Start of Records for the task

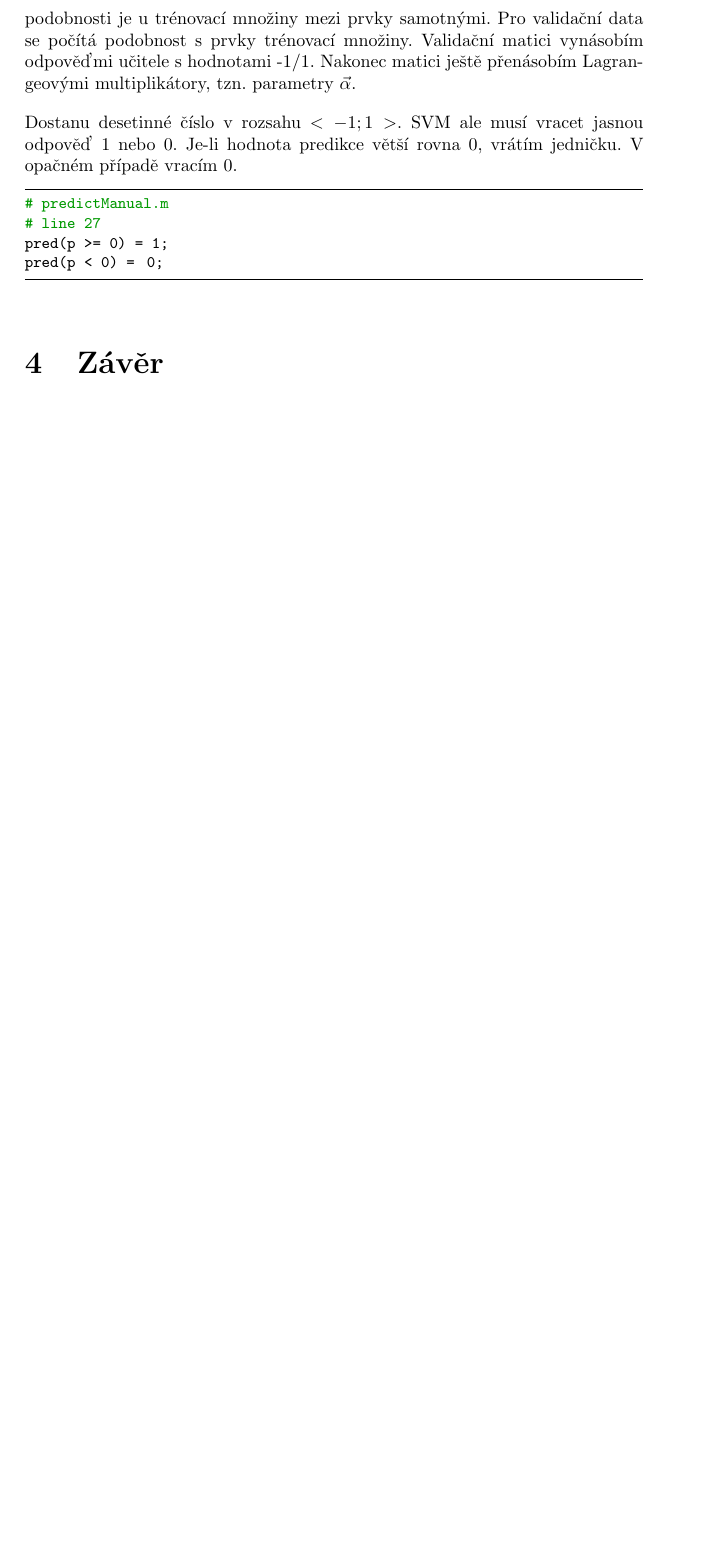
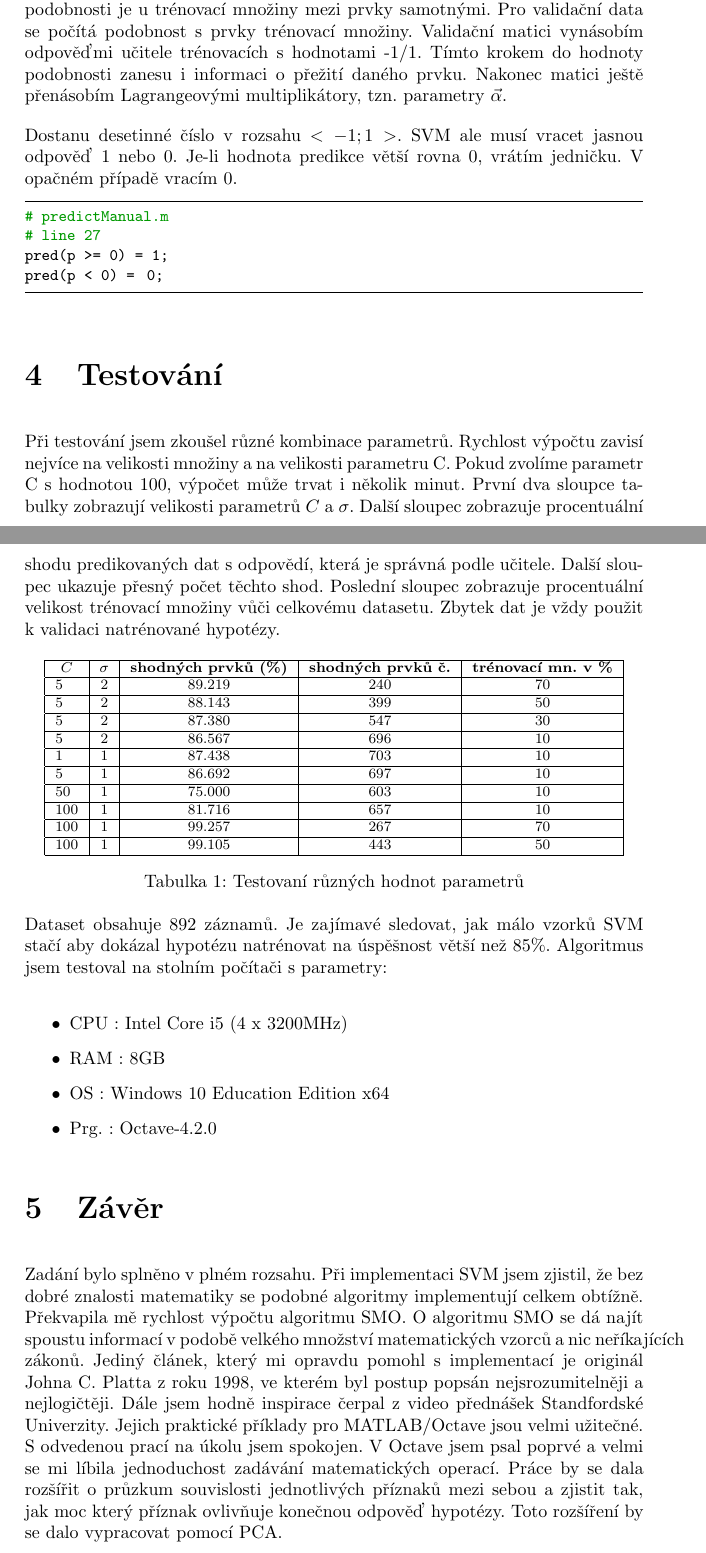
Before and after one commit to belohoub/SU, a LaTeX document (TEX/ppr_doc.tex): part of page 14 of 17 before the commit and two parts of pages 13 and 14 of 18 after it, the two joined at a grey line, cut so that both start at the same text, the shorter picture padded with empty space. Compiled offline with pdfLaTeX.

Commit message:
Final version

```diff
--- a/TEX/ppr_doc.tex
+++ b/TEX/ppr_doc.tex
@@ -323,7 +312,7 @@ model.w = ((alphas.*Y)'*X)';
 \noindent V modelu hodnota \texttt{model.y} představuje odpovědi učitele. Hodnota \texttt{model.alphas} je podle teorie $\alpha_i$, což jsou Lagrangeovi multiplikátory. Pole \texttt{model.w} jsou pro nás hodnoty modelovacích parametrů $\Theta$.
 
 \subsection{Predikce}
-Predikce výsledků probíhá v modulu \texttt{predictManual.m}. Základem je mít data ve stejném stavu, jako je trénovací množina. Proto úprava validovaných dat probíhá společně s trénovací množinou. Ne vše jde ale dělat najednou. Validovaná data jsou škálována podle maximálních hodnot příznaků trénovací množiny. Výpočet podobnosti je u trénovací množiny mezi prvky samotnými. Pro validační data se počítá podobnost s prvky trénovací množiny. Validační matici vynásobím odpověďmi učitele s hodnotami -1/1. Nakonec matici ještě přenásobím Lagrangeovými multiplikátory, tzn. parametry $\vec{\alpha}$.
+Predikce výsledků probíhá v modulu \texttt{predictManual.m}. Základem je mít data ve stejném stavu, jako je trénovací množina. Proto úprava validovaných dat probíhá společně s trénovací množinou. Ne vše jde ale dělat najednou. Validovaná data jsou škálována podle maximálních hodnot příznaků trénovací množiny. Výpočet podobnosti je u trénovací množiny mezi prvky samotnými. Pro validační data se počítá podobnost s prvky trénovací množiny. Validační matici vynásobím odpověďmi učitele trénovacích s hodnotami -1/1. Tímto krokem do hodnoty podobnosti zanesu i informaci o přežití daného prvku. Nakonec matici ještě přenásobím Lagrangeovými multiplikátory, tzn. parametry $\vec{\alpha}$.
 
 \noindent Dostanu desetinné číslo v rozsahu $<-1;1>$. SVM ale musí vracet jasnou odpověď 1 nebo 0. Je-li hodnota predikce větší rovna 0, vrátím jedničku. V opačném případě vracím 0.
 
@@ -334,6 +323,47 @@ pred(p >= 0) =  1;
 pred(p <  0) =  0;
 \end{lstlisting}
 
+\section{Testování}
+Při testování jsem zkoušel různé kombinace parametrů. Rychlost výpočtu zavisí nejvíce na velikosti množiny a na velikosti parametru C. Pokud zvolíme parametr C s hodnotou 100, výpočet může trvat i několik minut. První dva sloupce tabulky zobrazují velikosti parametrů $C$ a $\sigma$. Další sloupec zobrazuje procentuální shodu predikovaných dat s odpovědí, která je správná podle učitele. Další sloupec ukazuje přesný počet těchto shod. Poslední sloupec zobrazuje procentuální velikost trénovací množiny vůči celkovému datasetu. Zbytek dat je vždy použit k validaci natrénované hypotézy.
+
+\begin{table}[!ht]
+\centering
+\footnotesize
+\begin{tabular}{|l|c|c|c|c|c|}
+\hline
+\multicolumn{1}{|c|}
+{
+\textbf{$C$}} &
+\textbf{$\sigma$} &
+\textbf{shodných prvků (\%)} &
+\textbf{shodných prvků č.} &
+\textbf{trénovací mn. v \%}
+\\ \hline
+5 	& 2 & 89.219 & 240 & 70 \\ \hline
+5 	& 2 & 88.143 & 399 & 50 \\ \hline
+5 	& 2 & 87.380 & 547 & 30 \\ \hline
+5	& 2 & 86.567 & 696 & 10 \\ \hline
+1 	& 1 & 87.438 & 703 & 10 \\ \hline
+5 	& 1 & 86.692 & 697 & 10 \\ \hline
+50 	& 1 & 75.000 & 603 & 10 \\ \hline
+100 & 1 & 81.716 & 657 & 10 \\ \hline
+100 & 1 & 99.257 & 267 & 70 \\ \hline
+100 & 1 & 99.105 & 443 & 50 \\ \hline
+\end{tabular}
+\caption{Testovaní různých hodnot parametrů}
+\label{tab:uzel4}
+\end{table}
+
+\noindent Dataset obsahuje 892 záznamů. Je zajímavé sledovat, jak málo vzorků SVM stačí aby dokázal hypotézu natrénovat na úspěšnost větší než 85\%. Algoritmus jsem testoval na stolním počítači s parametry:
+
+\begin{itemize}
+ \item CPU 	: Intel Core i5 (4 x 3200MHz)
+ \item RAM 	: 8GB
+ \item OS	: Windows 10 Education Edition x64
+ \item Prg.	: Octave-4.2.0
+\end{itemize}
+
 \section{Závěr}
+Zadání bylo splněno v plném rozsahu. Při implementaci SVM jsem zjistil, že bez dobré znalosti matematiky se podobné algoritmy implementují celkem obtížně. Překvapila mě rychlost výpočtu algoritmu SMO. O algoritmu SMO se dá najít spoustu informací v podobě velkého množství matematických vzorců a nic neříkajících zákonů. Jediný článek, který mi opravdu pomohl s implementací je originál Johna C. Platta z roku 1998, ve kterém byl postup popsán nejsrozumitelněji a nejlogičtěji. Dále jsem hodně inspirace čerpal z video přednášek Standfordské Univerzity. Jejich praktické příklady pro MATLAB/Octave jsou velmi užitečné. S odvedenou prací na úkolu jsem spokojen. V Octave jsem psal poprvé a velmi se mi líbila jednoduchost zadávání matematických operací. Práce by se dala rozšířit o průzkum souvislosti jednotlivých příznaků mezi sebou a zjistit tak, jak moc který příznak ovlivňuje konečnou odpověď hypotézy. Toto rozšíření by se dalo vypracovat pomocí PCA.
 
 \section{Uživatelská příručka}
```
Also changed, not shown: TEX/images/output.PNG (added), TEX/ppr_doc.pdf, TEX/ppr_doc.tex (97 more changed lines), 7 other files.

End of Records for the task

Spot every line in the entries that includes the word "hodnoty", and copy each one out.

 \noindent V modelu hodnota \texttt{model.y} představuje odpovědi učitele. Hodnota \texttt{model.alphas} je podle teorie $\alpha_i$, což jsou Lagrangeovi multiplikátory. Pole \texttt{model.w} jsou pro nás hodnoty modelovacích parametrů $\Theta$.
+Predikce výsledků probíhá v modulu \texttt{predictManual.m}. Základem je mít data ve stejném stavu, jako je trénovací množina. Proto úprava validovaných dat probíhá společně s trénovací množinou. Ne vše jde ale dělat najednou. Validovaná data jsou škálována podle maximálních hodnot příznaků trénovací množiny. Výpočet podobnosti je u trénovací množiny mezi prvky samotnými. Pro validační data se počítá podobnost s prvky trénovací množiny. Validační matici vynásobím odpověďmi učitele trénovacích s hodnotami -1/1. Tímto krokem do hodnoty podobnosti zanesu i informaci o přežití daného prvku. Nakonec matici ještě přenásobím Lagrangeovými multiplikátory, tzn. parametry $\vec{\alpha}$.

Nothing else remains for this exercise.